RECORDS SUPPLIED below:
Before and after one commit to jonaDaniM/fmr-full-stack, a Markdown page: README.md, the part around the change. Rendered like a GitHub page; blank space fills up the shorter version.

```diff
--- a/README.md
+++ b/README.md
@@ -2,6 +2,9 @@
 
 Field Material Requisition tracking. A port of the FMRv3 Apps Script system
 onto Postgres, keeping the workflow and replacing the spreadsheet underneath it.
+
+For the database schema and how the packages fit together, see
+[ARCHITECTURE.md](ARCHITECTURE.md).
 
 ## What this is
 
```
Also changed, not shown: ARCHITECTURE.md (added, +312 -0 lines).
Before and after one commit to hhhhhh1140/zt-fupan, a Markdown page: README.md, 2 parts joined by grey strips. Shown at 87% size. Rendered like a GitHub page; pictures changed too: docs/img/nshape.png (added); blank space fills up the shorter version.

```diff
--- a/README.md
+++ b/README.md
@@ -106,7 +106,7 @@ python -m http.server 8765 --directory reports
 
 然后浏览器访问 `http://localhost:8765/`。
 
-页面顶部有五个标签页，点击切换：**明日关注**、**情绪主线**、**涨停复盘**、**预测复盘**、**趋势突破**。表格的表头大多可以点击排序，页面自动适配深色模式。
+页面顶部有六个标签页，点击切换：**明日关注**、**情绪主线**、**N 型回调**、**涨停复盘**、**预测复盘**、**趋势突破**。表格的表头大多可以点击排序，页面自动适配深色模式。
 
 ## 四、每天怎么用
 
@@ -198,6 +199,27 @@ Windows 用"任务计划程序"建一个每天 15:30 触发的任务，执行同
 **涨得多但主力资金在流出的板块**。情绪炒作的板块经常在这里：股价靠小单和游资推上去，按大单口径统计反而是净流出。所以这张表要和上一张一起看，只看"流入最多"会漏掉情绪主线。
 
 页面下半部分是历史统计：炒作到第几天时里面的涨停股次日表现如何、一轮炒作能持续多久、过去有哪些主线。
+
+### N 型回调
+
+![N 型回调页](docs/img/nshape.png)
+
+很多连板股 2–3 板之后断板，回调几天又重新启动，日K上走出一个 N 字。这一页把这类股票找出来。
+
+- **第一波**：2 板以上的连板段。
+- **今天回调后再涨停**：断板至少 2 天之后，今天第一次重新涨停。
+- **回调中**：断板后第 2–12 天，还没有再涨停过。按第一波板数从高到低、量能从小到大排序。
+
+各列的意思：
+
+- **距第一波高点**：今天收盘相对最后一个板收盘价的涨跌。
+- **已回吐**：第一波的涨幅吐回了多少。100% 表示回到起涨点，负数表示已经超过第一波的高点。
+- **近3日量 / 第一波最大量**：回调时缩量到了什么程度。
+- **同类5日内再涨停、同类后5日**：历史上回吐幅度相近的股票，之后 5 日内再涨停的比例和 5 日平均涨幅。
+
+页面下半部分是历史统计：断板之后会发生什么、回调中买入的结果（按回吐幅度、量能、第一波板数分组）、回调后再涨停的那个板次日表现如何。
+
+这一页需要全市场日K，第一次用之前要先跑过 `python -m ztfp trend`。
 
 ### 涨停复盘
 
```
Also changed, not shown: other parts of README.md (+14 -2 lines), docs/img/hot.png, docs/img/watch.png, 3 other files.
End of RECORDS SUPPLIED.
*REQUIREMENT:*
A faithful retyping of every entry above is the task.

*ANSWER FOR THE TASK:*
Before and after one commit to jonaDaniM/fmr-full-stack, a Markdown page: README.md, the part around the change. Rendered like a GitHub page; blank space fills up the shorter version.

```diff
--- a/README.md
+++ b/README.md
@@ -2,6 +2,9 @@
 
 Field Material Requisition tracking. A port of the FMRv3 Apps Script system
 onto Postgres, keeping the workflow and replacing the spreadsheet underneath it.
+
+For the database schema and how the packages fit together, see
+[ARCHITECTURE.md](ARCHITECTURE.md).
 
 ## What this is
 
```
Also changed, not shown: ARCHITECTURE.md (added, +312 -0 lines).
Before and after one commit to hhhhhh1140/zt-fupan, a Markdown page: README.md, 2 parts joined by grey strips. Shown at 87% size. Rendered like a GitHub page; pictures changed too: docs/img/nshape.png (added); blank space fills up the shorter version.

```diff
--- a/README.md
+++ b/README.md
@@ -106,7 +106,7 @@ python -m http.server 8765 --directory reports
 
 然后浏览器访问 `http://localhost:8765/`。
 
-页面顶部有五个标签页，点击切换：**明日关注**、**情绪主线**、**涨停复盘**、**预测复盘**、**趋势突破**。表格的表头大多可以点击排序，页面自动适配深色模式。
+页面顶部有六个标签页，点击切换：**明日关注**、**情绪主线**、**N 型回调**、**涨停复盘**、**预测复盘**、**趋势突破**。表格的表头大多可以点击排序，页面自动适配深色模式。
 
 ## 四、每天怎么用
 
@@ -198,6 +199,27 @@ Windows 用"任务计划程序"建一个每天 15:30 触发的任务，执行同
 **涨得多但主力资金在流出的板块**。情绪炒作的板块经常在这里：股价靠小单和游资推上去，按大单口径统计反而是净流出。所以这张表要和上一张一起看，只看"流入最多"会漏掉情绪主线。
 
 页面下半部分是历史统计：炒作到第几天时里面的涨停股次日表现如何、一轮炒作能持续多久、过去有哪些主线。
+
+### N 型回调
+
+![N 型回调页](docs/img/nshape.png)
+
+很多连板股 2–3 板之后断板，回调几天又重新启动，日K上走出一个 N 字。这一页把这类股票找出来。
+
+- **第一波**：2 板以上的连板段。
+- **今天回调后再涨停**：断板至少 2 天之后，今天第一次重新涨停。
+- **回调中**：断板后第 2–12 天，还没有再涨停过。按第一波板数从高到低、量能从小到大排序。
+
+各列的意思：
+
+- **距第一波高点**：今天收盘相对最后一个板收盘价的涨跌。
+- **已回吐**：第一波的涨幅吐回了多少。100% 表示回到起涨点，负数表示已经超过第一波的高点。
+- **近3日量 / 第一波最大量**：回调时缩量到了什么程度。
+- **同类5日内再涨停、同类后5日**：历史上回吐幅度相近的股票，之后 5 日内再涨停的比例和 5 日平均涨幅。
+
+页面下半部分是历史统计：断板之后会发生什么、回调中买入的结果（按回吐幅度、量能、第一波板数分组）、回调后再涨停的那个板次日表现如何。
+
+这一页需要全市场日K，第一次用之前要先跑过 `python -m ztfp trend`。
 
 ### 涨停复盘
 
```
Also changed, not shown: other parts of README.md (+14 -2 lines), docs/img/hot.png, docs/img/watch.png, 3 other files.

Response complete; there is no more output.